Data items:
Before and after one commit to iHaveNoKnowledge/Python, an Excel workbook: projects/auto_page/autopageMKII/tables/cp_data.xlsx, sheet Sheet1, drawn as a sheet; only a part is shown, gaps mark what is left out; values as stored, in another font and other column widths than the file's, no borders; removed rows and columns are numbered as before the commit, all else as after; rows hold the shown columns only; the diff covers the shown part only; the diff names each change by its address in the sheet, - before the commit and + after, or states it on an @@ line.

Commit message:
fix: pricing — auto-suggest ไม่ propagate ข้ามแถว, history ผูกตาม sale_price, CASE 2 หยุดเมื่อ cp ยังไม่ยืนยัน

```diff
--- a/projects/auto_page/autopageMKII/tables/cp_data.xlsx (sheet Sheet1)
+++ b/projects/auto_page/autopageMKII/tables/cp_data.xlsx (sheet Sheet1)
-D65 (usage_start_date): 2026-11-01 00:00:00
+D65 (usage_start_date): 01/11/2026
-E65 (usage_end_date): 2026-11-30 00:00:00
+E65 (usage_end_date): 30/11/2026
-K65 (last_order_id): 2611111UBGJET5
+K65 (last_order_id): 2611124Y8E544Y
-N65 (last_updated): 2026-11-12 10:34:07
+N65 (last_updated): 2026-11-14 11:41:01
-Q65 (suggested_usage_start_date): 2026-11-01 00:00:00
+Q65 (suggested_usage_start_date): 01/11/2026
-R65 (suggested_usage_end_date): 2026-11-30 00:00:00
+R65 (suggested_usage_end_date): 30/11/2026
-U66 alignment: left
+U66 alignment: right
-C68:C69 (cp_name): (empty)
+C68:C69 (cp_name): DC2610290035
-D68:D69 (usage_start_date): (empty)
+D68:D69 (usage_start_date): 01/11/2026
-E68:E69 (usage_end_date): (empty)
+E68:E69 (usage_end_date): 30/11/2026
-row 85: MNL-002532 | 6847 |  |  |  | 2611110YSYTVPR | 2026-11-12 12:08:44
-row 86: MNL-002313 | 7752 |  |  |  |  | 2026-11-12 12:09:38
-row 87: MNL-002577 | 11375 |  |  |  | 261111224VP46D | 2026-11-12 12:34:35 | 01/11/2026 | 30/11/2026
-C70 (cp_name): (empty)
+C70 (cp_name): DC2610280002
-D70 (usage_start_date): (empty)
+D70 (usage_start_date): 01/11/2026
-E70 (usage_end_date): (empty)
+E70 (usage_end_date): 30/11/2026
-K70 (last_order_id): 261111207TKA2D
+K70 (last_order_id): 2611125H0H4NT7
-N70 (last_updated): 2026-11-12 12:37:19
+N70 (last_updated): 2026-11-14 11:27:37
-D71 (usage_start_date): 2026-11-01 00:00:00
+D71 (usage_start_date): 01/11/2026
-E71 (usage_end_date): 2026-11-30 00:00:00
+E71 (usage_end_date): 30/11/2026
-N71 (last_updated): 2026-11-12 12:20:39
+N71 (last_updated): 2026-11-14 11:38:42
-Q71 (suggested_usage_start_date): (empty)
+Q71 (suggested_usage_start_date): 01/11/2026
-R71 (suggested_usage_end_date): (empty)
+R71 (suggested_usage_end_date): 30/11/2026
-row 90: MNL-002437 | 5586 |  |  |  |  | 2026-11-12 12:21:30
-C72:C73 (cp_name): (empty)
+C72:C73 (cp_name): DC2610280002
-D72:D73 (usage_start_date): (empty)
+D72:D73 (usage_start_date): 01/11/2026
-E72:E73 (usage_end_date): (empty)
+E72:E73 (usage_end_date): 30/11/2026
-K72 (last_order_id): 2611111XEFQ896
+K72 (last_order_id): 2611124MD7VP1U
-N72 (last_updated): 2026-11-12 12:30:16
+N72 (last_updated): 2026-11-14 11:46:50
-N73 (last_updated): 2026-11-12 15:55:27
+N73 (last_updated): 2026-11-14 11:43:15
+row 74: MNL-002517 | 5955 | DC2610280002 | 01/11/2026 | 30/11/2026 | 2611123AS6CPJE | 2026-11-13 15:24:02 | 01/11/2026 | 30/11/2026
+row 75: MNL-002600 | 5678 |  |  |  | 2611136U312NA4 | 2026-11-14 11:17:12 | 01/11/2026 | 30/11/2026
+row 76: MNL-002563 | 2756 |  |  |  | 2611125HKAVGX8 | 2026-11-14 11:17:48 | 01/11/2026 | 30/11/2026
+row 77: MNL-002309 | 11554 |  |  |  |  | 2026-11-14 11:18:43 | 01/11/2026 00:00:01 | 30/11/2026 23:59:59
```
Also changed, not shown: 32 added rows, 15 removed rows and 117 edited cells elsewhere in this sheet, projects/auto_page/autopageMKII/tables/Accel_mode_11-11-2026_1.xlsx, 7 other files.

■ WHAT YOU WILL DO: Reproduce each entry exactly, with nothing missing.

■ RESPONSE FOR THIS EXERCISE:
Before and after one commit to iHaveNoKnowledge/Python, an Excel workbook: projects/auto_page/autopageMKII/tables/cp_data.xlsx, sheet Sheet1, drawn as a sheet; only a part is shown, gaps mark what is left out; values as stored, in another font and other column widths than the file's, no borders; removed rows and columns are numbered as before the commit, all else as after; rows hold the shown columns only; the diff covers the shown part only; the diff names each change by its address in the sheet, - before the commit and + after, or states it on an @@ line.

Commit message:
fix: pricing — auto-suggest ไม่ propagate ข้ามแถว, history ผูกตาม sale_price, CASE 2 หยุดเมื่อ cp ยังไม่ยืนยัน

```diff
--- a/projects/auto_page/autopageMKII/tables/cp_data.xlsx (sheet Sheet1)
+++ b/projects/auto_page/autopageMKII/tables/cp_data.xlsx (sheet Sheet1)
-D65 (usage_start_date): 2026-11-01 00:00:00
+D65 (usage_start_date): 01/11/2026
-E65 (usage_end_date): 2026-11-30 00:00:00
+E65 (usage_end_date): 30/11/2026
-K65 (last_order_id): 2611111UBGJET5
+K65 (last_order_id): 2611124Y8E544Y
-N65 (last_updated): 2026-11-12 10:34:07
+N65 (last_updated): 2026-11-14 11:41:01
-Q65 (suggested_usage_start_date): 2026-11-01 00:00:00
+Q65 (suggested_usage_start_date): 01/11/2026
-R65 (suggested_usage_end_date): 2026-11-30 00:00:00
+R65 (suggested_usage_end_date): 30/11/2026
-U66 alignment: left
+U66 alignment: right
-C68:C69 (cp_name): (empty)
+C68:C69 (cp_name): DC2610290035
-D68:D69 (usage_start_date): (empty)
+D68:D69 (usage_start_date): 01/11/2026
-E68:E69 (usage_end_date): (empty)
+E68:E69 (usage_end_date): 30/11/2026
-row 85: MNL-002532 | 6847 |  |  |  | 2611110YSYTVPR | 2026-11-12 12:08:44
-row 86: MNL-002313 | 7752 |  |  |  |  | 2026-11-12 12:09:38
-row 87: MNL-002577 | 11375 |  |  |  | 261111224VP46D | 2026-11-12 12:34:35 | 01/11/2026 | 30/11/2026
-C70 (cp_name): (empty)
+C70 (cp_name): DC2610280002
-D70 (usage_start_date): (empty)
+D70 (usage_start_date): 01/11/2026
-E70 (usage_end_date): (empty)
+E70 (usage_end_date): 30/11/2026
-K70 (last_order_id): 261111207TKA2D
+K70 (last_order_id): 2611125H0H4NT7
-N70 (last_updated): 2026-11-12 12:37:19
+N70 (last_updated): 2026-11-14 11:27:37
-D71 (usage_start_date): 2026-11-01 00:00:00
+D71 (usage_start_date): 01/11/2026
-E71 (usage_end_date): 2026-11-30 00:00:00
+E71 (usage_end_date): 30/11/2026
-N71 (last_updated): 2026-11-12 12:20:39
+N71 (last_updated): 2026-11-14 11:38:42
-Q71 (suggested_usage_start_date): (empty)
+Q71 (suggested_usage_start_date): 01/11/2026
-R71 (suggested_usage_end_date): (empty)
+R71 (suggested_usage_end_date): 30/11/2026
-row 90: MNL-002437 | 5586 |  |  |  |  | 2026-11-12 12:21:30
-C72:C73 (cp_name): (empty)
+C72:C73 (cp_name): DC2610280002
-D72:D73 (usage_start_date): (empty)
+D72:D73 (usage_start_date): 01/11/2026
-E72:E73 (usage_end_date): (empty)
+E72:E73 (usage_end_date): 30/11/2026
-K72 (last_order_id): 2611111XEFQ896
+K72 (last_order_id): 2611124MD7VP1U
-N72 (last_updated): 2026-11-12 12:30:16
+N72 (last_updated): 2026-11-14 11:46:50
-N73 (last_updated): 2026-11-12 15:55:27
+N73 (last_updated): 2026-11-14 11:43:15
+row 74: MNL-002517 | 5955 | DC2610280002 | 01/11/2026 | 30/11/2026 | 2611123AS6CPJE | 2026-11-13 15:24:02 | 01/11/2026 | 30/11/2026
+row 75: MNL-002600 | 5678 |  |  |  | 2611136U312NA4 | 2026-11-14 11:17:12 | 01/11/2026 | 30/11/2026
+row 76: MNL-002563 | 2756 |  |  |  | 2611125HKAVGX8 | 2026-11-14 11:17:48 | 01/11/2026 | 30/11/2026
+row 77: MNL-002309 | 11554 |  |  |  |  | 2026-11-14 11:18:43 | 01/11/2026 00:00:01 | 30/11/2026 23:59:59
```
Also changed, not shown: 32 added rows, 15 removed rows and 117 edited cells elsewhere in this sheet, projects/auto_page/autopageMKII/tables/Accel_mode_11-11-2026_1.xlsx, 7 other files.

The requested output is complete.